my mind:

Is he hurt?
Why is he crying this much?

What can I do to make
whatever is bothering him
go away?

I felt myself hit a wall.
No longer was I listening
to reason.
I hit a nerve within me.
I slammed out
any reoccurring thoughts.
I held in my calm.

Even after my baby fell asleep,
I lay in bed, awake;
feeling numb to my core.
I hated it.
I hated that the same feeling
never left, even after
my son showed me his biggest
smile yet.

This is Parenthood.

Treme / by Matilda Young
For Kirsten

In Louis Armstrong Park, the wind comes up,
but it still won’t rain. The blonde with
the canary coat laughs at her partner trying

to take a memory of them on that bench
with that sky with Louis in the background
blessing the daiquiris and hand grenades

and hurricanes and camera after camera after
camera. Every pen’s a camera more and less,
although I can’t tell you the green of that small

southern pine – almost like ferns walking –
and farther off the thick dark gloss
of magnolia like a turning bruise.

On this bench, you are happily reading
beside me while the earnest painters of light
try to capture the statue of Buddy Bolden

facing down his last first note – us street
artists taking the same shot over and over
like generations of clarinetists taking

the A train down a sinking cobble street.
In this square plot of cruelty and joy,
it’s beautiful at the turn of spring,

with your hair gold and burnt sugar
brown and your kindness the arc of a bass
line echoed, the sun coming out for me.

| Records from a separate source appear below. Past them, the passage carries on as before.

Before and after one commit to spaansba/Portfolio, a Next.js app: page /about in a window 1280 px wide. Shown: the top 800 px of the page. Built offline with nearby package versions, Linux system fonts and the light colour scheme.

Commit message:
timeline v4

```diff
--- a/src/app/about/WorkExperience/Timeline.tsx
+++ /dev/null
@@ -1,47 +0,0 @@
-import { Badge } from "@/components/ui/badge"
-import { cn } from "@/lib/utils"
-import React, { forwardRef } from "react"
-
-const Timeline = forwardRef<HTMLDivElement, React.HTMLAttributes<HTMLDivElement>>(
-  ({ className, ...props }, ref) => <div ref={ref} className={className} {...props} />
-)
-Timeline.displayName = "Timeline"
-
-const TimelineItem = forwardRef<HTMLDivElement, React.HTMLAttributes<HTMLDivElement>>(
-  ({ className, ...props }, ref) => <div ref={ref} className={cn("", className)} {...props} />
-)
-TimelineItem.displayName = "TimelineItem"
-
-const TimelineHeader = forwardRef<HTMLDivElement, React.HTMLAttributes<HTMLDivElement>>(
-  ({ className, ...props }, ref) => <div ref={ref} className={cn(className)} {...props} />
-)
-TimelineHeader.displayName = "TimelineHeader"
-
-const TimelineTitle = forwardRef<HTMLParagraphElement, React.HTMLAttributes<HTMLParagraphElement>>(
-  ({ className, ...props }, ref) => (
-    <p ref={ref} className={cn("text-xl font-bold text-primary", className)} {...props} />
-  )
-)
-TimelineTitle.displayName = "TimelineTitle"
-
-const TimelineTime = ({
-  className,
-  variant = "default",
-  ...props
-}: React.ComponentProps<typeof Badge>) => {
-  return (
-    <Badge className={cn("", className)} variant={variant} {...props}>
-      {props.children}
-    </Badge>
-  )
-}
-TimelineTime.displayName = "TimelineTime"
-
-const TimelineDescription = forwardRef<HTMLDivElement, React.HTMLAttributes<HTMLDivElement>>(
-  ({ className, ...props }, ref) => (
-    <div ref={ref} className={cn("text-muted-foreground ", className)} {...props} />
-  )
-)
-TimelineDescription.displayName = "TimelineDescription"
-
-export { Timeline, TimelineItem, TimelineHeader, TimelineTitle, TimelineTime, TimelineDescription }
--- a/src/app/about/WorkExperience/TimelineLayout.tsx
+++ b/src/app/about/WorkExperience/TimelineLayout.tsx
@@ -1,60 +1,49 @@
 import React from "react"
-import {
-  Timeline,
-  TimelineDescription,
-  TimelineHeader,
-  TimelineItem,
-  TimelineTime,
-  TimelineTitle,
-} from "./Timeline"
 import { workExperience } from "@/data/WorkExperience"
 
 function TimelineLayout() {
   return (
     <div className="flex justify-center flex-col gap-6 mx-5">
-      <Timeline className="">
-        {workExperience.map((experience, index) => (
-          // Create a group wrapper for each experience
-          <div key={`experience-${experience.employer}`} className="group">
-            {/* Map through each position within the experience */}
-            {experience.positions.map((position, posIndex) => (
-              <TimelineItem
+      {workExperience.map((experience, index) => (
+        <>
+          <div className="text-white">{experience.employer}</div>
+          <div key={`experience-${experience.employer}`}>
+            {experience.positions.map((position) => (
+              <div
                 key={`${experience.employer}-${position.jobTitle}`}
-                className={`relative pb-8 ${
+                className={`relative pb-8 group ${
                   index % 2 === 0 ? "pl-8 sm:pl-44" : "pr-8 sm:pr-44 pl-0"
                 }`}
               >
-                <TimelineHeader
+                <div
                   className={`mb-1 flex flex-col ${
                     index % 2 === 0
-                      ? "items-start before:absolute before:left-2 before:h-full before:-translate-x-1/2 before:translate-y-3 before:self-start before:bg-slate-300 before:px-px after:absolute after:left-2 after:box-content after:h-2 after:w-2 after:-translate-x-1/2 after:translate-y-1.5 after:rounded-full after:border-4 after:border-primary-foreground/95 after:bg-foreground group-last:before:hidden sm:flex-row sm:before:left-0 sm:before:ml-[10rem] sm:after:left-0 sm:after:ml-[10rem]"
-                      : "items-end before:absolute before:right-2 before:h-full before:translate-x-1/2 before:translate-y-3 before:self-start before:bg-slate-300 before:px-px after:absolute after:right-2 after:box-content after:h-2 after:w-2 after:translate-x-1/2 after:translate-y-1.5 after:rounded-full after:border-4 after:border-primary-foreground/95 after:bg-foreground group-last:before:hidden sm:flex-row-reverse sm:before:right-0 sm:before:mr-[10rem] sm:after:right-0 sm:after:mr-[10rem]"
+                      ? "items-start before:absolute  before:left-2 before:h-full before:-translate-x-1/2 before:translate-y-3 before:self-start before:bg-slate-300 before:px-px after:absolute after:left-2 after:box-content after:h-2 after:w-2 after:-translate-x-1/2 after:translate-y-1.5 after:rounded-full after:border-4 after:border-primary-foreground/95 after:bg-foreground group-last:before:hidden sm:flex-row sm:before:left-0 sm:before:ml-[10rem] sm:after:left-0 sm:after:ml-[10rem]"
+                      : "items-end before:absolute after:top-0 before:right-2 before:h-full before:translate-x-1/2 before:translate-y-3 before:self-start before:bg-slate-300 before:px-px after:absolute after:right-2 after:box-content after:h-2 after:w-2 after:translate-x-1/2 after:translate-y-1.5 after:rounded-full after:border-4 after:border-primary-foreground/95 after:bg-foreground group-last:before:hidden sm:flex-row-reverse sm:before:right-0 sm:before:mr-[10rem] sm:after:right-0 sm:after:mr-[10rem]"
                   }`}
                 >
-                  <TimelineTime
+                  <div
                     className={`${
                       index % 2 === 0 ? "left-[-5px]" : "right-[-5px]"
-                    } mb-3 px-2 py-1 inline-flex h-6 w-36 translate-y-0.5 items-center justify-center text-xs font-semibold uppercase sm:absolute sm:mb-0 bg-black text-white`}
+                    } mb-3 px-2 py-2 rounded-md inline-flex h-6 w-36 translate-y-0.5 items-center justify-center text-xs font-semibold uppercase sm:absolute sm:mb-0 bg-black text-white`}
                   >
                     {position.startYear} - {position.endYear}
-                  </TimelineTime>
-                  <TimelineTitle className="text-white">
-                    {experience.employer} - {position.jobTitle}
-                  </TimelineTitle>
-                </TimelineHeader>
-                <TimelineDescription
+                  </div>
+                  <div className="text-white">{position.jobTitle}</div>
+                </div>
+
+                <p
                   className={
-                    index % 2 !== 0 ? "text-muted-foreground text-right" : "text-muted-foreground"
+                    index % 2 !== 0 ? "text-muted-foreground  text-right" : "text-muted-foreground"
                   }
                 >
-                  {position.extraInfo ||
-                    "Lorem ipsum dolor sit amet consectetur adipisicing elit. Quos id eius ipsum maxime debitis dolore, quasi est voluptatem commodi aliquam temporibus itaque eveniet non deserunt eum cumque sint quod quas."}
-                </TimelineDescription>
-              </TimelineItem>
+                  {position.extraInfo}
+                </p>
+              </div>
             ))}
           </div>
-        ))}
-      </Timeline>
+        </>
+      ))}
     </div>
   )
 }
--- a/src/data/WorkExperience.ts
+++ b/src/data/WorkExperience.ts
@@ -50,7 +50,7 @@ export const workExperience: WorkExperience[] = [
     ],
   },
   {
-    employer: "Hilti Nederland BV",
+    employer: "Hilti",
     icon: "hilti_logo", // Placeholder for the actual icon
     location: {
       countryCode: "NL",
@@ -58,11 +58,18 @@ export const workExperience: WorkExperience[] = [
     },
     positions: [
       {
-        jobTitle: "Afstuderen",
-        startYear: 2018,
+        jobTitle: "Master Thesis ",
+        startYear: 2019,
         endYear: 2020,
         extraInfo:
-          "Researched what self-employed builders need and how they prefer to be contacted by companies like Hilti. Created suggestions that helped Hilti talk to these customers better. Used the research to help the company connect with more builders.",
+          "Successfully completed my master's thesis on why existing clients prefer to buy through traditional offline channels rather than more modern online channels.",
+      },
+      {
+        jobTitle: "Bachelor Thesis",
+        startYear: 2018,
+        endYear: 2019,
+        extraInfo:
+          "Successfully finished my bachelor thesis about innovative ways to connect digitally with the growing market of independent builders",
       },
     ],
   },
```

No parks for us but plenty
of benediction, and Louis smiling
like he could be playing us in.